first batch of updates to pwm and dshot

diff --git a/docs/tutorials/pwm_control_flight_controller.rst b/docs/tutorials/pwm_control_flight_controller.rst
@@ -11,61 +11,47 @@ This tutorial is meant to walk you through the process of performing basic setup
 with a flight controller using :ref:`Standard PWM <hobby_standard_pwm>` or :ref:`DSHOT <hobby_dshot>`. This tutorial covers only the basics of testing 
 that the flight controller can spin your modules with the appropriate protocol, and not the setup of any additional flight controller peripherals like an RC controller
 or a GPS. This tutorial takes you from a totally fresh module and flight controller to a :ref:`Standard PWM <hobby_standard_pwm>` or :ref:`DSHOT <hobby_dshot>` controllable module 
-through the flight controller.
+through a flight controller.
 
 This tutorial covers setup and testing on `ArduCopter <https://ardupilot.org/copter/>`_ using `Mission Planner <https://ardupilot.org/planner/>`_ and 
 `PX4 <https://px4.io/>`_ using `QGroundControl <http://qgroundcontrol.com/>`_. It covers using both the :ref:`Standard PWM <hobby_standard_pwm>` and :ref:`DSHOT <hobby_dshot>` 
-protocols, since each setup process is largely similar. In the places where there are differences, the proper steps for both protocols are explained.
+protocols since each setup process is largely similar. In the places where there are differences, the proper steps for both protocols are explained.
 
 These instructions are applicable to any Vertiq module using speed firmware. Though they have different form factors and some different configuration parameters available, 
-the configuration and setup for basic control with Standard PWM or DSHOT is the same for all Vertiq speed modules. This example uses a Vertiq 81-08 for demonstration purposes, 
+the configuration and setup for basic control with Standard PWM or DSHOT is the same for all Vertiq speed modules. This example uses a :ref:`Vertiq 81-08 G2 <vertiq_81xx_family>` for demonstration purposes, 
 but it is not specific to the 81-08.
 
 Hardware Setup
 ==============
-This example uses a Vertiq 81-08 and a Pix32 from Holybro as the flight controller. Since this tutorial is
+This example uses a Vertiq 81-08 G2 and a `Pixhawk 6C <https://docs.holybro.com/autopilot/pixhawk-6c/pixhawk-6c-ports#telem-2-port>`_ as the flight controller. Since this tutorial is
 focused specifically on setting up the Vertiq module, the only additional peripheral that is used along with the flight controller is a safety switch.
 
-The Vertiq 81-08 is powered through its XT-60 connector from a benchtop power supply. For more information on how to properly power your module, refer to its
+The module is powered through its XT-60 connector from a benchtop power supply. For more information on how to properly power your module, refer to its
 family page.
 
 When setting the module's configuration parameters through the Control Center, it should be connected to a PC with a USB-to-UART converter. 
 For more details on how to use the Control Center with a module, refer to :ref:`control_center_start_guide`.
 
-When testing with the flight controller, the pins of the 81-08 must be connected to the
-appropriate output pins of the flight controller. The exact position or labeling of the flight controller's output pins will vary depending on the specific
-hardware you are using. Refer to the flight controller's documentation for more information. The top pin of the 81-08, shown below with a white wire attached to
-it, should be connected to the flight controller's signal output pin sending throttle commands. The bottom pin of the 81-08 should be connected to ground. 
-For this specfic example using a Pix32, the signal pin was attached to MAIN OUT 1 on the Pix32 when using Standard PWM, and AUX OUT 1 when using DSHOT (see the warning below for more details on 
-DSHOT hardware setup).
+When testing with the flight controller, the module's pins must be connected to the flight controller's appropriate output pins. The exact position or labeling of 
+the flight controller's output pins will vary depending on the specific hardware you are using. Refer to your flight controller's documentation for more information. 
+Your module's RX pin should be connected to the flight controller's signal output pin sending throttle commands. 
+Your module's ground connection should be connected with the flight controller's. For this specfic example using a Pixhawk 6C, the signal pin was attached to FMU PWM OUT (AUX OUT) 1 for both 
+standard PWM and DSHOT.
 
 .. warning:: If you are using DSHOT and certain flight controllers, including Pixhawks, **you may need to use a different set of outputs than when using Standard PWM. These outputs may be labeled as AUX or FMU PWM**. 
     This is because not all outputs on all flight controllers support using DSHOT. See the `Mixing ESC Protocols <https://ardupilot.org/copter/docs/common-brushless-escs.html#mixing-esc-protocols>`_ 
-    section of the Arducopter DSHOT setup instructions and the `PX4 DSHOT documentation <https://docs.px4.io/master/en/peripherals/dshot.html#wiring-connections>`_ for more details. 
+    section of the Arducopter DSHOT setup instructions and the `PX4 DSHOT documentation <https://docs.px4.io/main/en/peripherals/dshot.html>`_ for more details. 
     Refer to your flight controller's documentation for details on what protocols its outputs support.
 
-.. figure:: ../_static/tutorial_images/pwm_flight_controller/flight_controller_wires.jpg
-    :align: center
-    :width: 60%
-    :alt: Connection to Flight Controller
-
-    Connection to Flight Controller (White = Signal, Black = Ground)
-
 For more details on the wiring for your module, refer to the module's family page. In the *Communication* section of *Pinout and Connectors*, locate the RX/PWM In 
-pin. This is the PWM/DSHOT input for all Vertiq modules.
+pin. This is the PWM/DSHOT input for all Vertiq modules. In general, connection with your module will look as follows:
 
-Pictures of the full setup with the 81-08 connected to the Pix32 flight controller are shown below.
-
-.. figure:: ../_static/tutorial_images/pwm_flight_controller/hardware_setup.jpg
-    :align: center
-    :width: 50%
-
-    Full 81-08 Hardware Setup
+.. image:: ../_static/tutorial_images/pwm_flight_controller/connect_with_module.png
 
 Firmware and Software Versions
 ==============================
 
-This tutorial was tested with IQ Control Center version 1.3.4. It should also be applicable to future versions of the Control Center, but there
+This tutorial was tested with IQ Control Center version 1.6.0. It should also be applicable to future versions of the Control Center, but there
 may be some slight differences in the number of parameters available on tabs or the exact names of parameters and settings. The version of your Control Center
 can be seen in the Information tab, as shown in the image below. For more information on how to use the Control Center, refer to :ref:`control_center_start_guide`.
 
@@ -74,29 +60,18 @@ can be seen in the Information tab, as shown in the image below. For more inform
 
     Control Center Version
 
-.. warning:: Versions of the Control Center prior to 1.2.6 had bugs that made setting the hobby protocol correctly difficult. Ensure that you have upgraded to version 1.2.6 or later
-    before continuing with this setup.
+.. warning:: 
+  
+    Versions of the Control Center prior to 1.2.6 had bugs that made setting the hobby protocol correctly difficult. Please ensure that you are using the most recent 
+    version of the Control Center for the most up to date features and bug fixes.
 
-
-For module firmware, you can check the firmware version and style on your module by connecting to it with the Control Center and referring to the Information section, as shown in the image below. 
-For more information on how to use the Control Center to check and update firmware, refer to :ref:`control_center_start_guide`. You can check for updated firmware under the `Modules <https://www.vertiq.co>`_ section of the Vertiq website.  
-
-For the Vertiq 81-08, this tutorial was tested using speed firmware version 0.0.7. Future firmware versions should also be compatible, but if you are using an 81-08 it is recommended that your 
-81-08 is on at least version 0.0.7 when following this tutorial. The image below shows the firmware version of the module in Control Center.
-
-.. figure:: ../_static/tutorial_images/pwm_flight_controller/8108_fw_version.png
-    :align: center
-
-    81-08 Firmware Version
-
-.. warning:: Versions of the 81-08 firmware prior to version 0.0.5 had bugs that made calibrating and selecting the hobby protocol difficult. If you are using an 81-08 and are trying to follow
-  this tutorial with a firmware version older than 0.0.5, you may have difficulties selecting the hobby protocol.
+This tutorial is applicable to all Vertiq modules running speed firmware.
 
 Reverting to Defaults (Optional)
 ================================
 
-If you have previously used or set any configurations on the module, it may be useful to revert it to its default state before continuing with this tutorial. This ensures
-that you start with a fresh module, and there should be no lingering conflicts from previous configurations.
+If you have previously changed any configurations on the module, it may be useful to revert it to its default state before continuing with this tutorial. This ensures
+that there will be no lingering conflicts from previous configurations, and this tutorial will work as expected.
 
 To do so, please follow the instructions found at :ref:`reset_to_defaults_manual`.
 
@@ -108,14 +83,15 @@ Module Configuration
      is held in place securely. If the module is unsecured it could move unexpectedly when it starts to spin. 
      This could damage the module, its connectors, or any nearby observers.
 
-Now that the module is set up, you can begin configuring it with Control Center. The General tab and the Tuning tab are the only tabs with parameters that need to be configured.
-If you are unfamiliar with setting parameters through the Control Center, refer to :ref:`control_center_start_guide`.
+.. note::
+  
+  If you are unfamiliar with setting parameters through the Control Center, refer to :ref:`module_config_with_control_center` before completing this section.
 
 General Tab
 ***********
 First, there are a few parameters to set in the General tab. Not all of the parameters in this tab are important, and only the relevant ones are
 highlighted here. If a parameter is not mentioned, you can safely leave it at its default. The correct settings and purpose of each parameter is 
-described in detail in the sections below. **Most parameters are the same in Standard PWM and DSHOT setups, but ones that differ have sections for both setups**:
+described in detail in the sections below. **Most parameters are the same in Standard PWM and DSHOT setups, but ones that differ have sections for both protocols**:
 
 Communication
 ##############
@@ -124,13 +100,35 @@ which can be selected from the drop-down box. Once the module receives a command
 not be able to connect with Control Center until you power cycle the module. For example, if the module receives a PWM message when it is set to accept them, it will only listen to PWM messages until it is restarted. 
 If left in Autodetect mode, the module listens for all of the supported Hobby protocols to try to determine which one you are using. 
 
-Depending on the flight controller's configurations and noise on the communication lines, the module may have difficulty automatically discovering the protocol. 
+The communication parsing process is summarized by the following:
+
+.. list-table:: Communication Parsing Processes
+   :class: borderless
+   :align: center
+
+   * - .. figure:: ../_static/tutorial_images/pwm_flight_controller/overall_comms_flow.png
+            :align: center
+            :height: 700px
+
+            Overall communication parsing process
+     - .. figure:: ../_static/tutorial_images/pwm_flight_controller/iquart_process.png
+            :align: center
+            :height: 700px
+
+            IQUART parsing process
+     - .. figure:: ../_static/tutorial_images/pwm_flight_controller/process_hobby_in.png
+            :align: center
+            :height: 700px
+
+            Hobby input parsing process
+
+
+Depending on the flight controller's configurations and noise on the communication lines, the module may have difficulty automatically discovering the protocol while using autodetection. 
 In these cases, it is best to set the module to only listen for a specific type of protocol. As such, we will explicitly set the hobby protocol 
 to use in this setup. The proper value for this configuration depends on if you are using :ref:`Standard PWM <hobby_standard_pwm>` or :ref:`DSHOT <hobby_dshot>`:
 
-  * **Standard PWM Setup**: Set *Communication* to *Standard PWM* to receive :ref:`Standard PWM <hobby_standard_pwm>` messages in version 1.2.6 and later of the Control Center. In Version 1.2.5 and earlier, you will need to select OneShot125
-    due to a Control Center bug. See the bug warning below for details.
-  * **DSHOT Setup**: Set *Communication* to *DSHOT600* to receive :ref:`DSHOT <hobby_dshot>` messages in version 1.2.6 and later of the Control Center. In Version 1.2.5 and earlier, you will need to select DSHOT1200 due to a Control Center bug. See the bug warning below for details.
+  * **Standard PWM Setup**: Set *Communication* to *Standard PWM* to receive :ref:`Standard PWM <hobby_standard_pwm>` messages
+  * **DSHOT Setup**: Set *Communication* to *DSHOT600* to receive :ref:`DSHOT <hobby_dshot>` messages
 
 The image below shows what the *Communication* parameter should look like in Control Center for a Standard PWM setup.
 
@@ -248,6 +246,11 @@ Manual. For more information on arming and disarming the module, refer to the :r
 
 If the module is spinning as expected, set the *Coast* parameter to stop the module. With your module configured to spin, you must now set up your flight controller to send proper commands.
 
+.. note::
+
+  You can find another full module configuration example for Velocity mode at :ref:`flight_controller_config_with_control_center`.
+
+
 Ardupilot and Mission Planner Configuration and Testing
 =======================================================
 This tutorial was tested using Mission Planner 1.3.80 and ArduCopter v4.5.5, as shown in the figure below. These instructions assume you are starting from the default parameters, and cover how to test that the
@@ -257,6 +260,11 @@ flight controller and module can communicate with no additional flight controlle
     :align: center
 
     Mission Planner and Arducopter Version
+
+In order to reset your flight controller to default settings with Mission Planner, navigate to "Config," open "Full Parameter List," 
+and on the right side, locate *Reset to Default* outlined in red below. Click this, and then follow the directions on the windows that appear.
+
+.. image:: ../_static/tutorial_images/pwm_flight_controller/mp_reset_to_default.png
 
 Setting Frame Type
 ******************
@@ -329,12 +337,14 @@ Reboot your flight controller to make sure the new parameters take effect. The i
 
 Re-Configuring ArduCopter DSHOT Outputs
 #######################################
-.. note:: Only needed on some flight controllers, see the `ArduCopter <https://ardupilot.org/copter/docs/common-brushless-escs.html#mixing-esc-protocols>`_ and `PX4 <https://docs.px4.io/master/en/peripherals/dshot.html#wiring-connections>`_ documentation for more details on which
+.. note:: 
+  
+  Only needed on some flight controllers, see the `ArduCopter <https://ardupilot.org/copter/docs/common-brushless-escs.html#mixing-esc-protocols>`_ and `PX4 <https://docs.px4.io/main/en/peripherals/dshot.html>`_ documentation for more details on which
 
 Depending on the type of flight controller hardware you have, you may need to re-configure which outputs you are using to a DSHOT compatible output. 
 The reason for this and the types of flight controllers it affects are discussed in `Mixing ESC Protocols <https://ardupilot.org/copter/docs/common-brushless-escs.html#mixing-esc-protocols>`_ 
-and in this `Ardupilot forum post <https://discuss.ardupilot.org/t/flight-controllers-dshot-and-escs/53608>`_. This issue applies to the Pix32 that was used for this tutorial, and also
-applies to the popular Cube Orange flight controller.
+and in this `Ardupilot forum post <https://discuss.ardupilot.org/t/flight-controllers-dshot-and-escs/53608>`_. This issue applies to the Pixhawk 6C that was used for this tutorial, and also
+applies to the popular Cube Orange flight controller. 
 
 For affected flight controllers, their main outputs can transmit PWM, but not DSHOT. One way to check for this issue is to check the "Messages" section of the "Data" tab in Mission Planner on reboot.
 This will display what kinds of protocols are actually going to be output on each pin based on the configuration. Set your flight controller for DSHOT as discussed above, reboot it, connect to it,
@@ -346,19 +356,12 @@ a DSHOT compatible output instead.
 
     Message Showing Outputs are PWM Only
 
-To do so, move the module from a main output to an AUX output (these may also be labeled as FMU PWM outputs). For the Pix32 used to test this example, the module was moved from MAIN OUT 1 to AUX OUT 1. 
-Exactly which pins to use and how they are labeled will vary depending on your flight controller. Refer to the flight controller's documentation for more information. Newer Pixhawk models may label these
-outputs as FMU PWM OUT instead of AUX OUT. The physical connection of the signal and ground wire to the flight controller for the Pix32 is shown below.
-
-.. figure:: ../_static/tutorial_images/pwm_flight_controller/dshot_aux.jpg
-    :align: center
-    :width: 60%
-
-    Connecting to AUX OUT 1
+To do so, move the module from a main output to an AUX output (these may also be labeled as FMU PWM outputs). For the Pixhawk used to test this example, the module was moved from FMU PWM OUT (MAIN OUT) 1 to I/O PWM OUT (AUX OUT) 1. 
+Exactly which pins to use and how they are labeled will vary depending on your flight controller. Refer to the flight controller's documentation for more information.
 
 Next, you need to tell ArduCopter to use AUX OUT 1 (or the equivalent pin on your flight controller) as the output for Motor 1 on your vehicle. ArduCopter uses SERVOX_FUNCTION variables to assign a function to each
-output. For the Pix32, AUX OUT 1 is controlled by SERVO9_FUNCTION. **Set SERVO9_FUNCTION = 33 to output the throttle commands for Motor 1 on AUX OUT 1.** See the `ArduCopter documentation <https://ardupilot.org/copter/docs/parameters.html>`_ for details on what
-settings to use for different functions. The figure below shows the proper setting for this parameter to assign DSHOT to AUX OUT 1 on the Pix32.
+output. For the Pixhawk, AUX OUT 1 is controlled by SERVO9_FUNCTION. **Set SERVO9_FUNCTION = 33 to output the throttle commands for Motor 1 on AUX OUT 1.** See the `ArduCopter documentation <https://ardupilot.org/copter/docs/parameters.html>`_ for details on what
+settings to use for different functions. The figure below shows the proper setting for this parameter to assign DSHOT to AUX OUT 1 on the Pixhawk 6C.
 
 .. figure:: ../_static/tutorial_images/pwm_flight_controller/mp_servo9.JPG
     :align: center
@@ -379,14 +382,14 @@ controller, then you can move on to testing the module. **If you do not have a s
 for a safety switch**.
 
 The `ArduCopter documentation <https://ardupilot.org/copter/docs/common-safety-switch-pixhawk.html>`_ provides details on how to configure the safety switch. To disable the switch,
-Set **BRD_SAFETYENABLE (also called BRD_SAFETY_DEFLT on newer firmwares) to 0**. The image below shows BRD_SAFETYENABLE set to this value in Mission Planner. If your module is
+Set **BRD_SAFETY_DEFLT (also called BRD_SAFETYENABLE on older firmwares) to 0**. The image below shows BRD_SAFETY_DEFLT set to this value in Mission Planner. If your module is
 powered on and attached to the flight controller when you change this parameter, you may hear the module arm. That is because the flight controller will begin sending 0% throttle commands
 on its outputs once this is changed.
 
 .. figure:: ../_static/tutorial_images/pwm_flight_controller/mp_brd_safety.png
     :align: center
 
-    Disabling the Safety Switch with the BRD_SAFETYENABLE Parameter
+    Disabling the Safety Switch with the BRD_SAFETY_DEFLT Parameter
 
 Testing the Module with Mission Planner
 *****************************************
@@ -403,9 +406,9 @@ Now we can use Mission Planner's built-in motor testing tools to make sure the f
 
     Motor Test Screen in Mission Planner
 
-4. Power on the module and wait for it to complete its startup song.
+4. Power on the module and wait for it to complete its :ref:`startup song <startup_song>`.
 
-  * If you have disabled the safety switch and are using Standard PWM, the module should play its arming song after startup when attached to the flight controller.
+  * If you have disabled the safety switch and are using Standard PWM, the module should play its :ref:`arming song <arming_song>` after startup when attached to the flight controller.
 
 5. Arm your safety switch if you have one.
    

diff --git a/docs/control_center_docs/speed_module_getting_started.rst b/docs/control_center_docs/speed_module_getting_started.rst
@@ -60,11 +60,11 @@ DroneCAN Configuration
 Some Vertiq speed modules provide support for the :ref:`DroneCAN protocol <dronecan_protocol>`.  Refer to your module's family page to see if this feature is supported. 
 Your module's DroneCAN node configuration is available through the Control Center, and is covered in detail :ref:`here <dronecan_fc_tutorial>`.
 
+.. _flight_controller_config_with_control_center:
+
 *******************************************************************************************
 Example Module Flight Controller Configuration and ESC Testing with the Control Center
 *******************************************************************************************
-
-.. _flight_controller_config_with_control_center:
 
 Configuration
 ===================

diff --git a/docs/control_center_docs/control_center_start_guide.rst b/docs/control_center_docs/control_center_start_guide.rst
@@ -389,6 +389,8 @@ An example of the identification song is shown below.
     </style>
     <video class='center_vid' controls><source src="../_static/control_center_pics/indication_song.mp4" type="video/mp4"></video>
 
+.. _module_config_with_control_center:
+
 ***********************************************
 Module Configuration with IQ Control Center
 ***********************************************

::::

### Assignment
The lines to return begin at the first line of the records and end at the line holding "performing basic setup"; please return them exactly, including both, and nothing beyond.

### Result
first batch of updates to pwm and dshot

diff --git a/docs/tutorials/pwm_control_flight_controller.rst b/docs/tutorials/pwm_control_flight_controller.rst
@@ -11,61 +11,47 @@ This tutorial is meant to walk you through the process of performing basic setup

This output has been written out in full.